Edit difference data
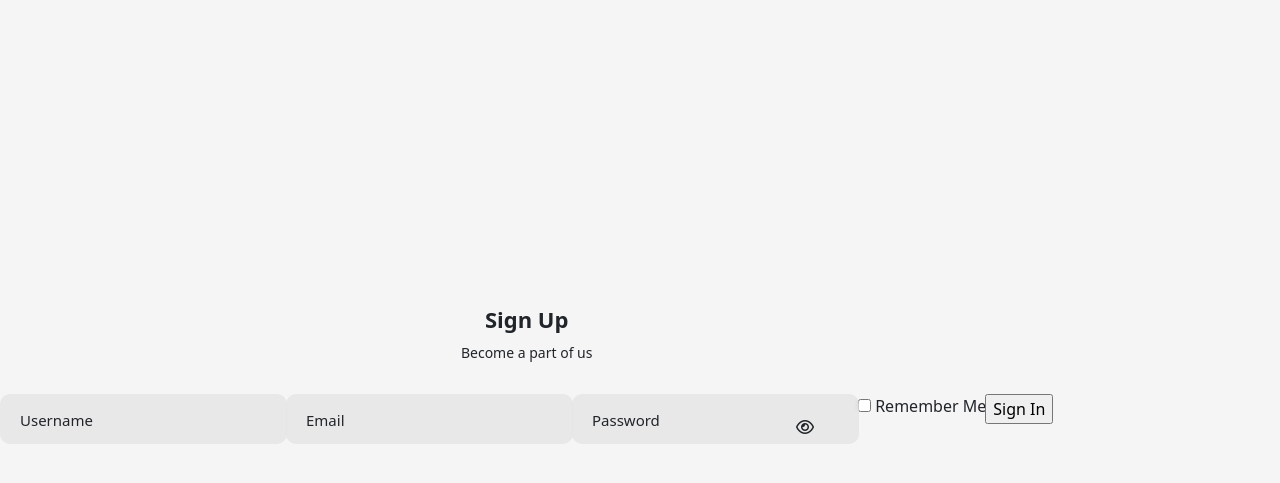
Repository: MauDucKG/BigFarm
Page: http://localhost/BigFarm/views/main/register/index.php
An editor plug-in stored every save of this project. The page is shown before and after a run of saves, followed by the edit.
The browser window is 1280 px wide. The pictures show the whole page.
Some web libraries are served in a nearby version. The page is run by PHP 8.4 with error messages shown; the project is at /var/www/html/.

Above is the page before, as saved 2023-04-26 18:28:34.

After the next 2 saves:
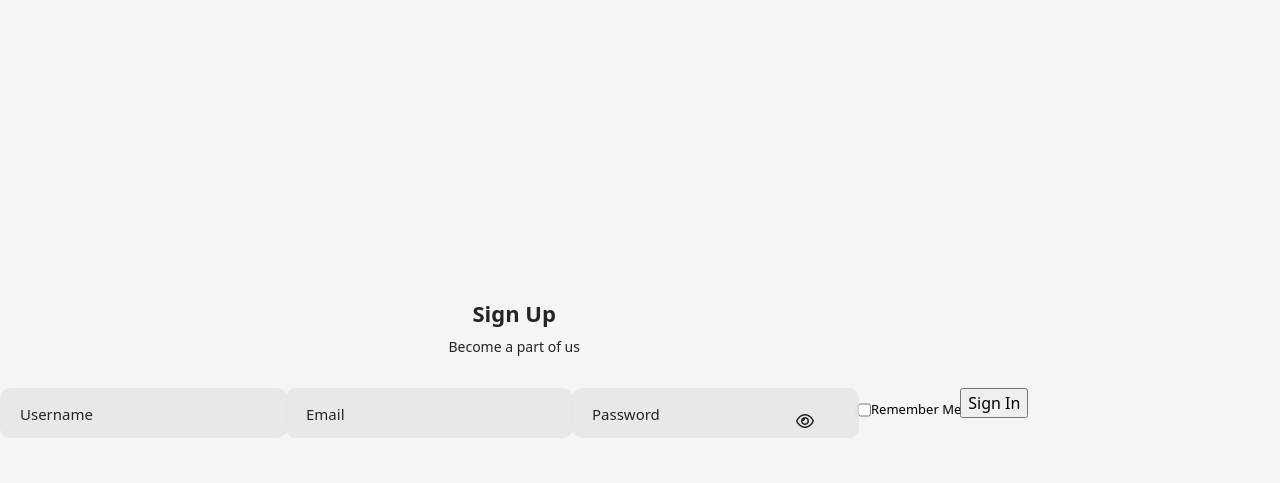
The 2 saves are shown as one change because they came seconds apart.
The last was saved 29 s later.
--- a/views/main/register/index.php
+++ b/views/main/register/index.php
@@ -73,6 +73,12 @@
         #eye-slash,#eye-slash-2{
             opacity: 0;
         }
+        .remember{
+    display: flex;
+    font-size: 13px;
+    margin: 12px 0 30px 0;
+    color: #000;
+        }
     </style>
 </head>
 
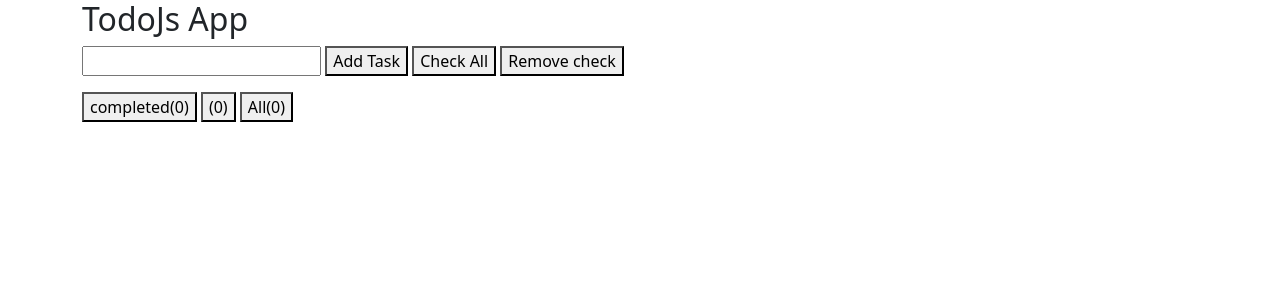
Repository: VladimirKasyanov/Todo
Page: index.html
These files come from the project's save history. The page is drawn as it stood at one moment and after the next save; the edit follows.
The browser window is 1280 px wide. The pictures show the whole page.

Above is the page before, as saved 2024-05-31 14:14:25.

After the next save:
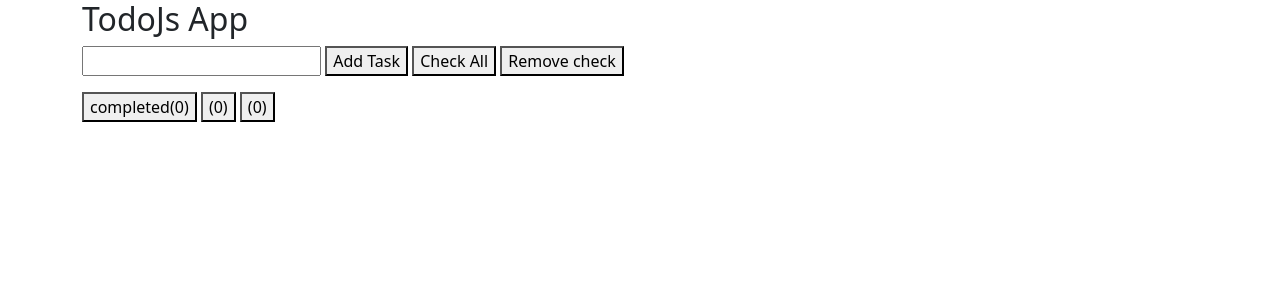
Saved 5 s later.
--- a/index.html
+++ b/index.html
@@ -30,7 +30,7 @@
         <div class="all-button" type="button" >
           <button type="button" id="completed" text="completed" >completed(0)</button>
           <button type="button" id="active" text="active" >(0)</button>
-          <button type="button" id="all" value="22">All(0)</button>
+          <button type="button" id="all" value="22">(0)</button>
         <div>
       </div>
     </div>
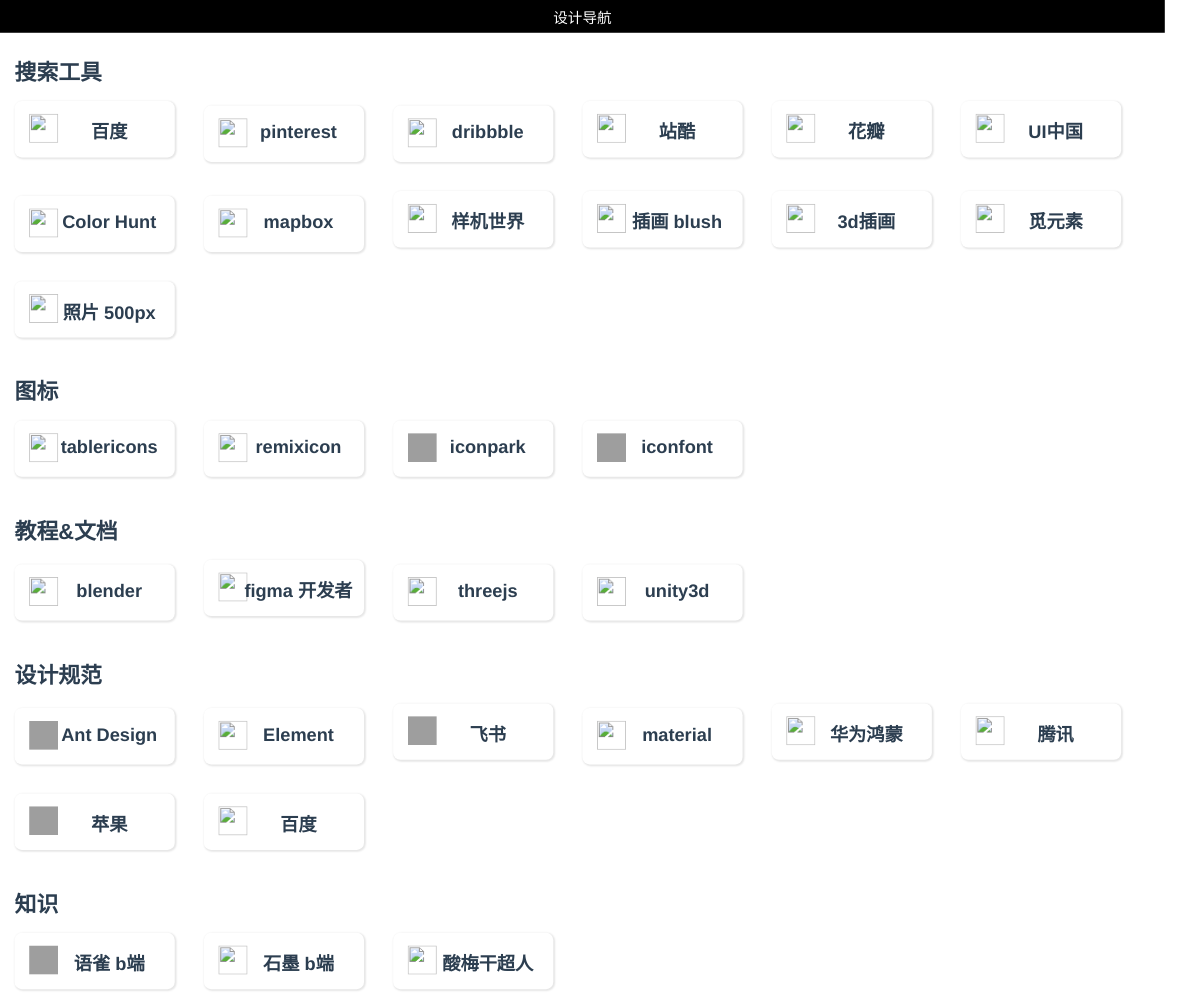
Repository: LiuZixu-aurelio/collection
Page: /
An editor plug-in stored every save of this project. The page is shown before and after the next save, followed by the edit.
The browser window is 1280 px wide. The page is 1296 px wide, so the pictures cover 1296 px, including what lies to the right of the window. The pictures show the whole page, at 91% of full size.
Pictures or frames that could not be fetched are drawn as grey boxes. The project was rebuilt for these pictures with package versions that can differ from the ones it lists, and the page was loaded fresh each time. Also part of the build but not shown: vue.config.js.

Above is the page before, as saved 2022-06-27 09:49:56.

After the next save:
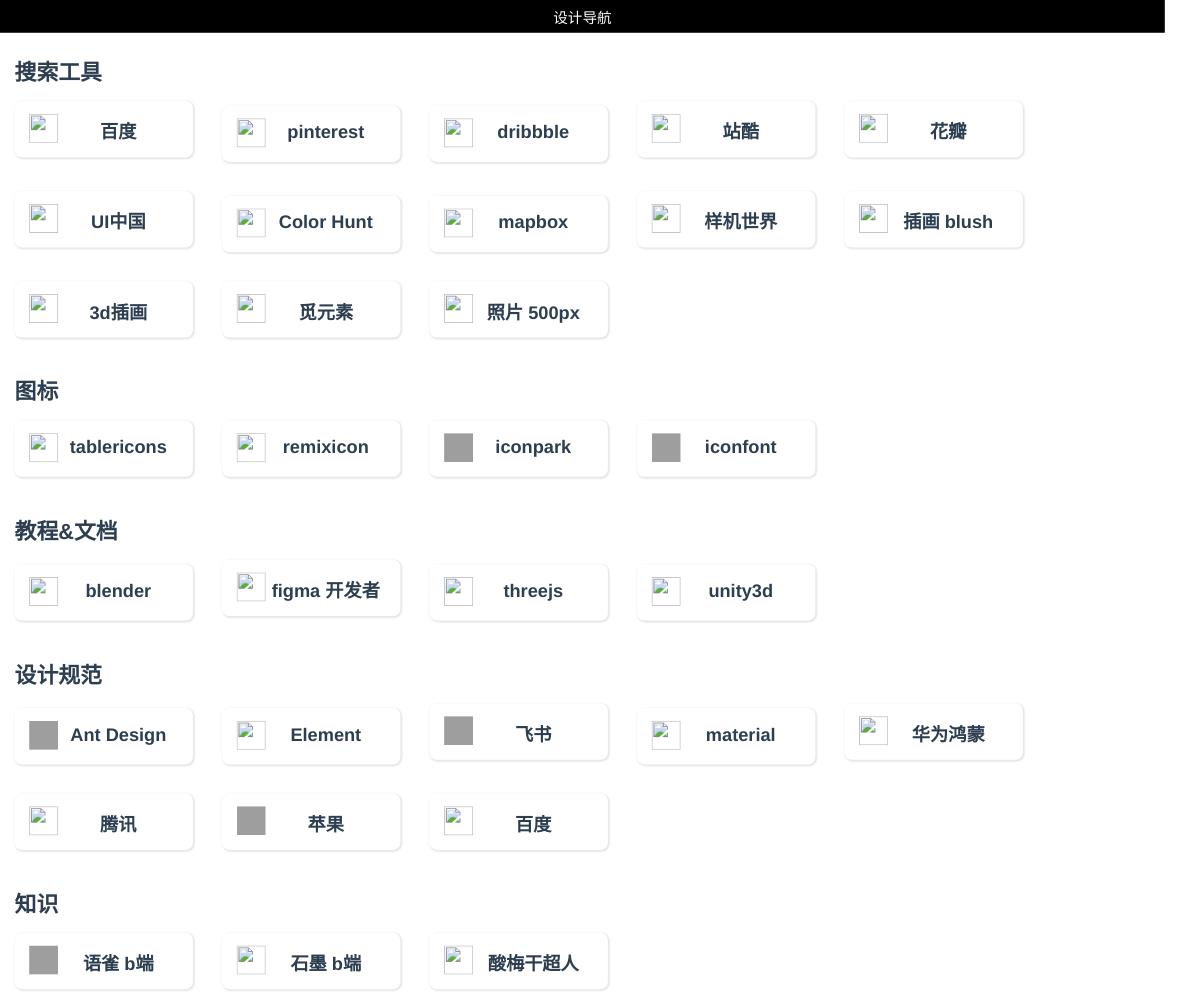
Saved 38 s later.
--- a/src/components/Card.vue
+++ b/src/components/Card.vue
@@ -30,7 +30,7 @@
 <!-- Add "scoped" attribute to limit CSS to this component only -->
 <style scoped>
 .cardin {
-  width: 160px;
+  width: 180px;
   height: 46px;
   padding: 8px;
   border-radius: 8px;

**PROBLEM TO WORK ON:** Your answer is all of the records restated word for word, pictures excluded.

**RESULT FOR THIS EXERCISE:**
Repository: MauDucKG/BigFarm
Page: http://localhost/BigFarm/views/main/register/index.php
An editor plug-in stored every save of this project. The page is shown before and after a run of saves, followed by the edit.
The browser window is 1280 px wide. The pictures show the whole page.
Some web libraries are served in a nearby version. The page is run by PHP 8.4 with error messages shown; the project is at /var/www/html/.

Above is the page before, as saved 2023-04-26 18:28:34.

After the next 2 saves:
The 2 saves are shown as one change because they came seconds apart.
The last was saved 29 s later.
--- a/views/main/register/index.php
+++ b/views/main/register/index.php
@@ -73,6 +73,12 @@
         #eye-slash,#eye-slash-2{
             opacity: 0;
         }
+        .remember{
+    display: flex;
+    font-size: 13px;
+    margin: 12px 0 30px 0;
+    color: #000;
+        }
     </style>
 </head>
 
Repository: VladimirKasyanov/Todo
Page: index.html
These files come from the project's save history. The page is drawn as it stood at one moment and after the next save; the edit follows.
The browser window is 1280 px wide. The pictures show the whole page.

Above is the page before, as saved 2024-05-31 14:14:25.

After the next save:
Saved 5 s later.
--- a/index.html
+++ b/index.html
@@ -30,7 +30,7 @@
         <div class="all-button" type="button" >
           <button type="button" id="completed" text="completed" >completed(0)</button>
           <button type="button" id="active" text="active" >(0)</button>
-          <button type="button" id="all" value="22">All(0)</button>
+          <button type="button" id="all" value="22">(0)</button>
         <div>
       </div>
     </div>
Repository: LiuZixu-aurelio/collection
Page: /
An editor plug-in stored every save of this project. The page is shown before and after the next save, followed by the edit.
The browser window is 1280 px wide. The page is 1296 px wide, so the pictures cover 1296 px, including what lies to the right of the window. The pictures show the whole page, at 91% of full size.
Pictures or frames that could not be fetched are drawn as grey boxes. The project was rebuilt for these pictures with package versions that can differ from the ones it lists, and the page was loaded fresh each time. Also part of the build but not shown: vue.config.js.

Above is the page before, as saved 2022-06-27 09:49:56.

After the next save:
Saved 38 s later.
--- a/src/components/Card.vue
+++ b/src/components/Card.vue
@@ -30,7 +30,7 @@
 <!-- Add "scoped" attribute to limit CSS to this component only -->
 <style scoped>
 .cardin {
-  width: 160px;
+  width: 180px;
   height: 46px;
   padding: 8px;
   border-radius: 8px;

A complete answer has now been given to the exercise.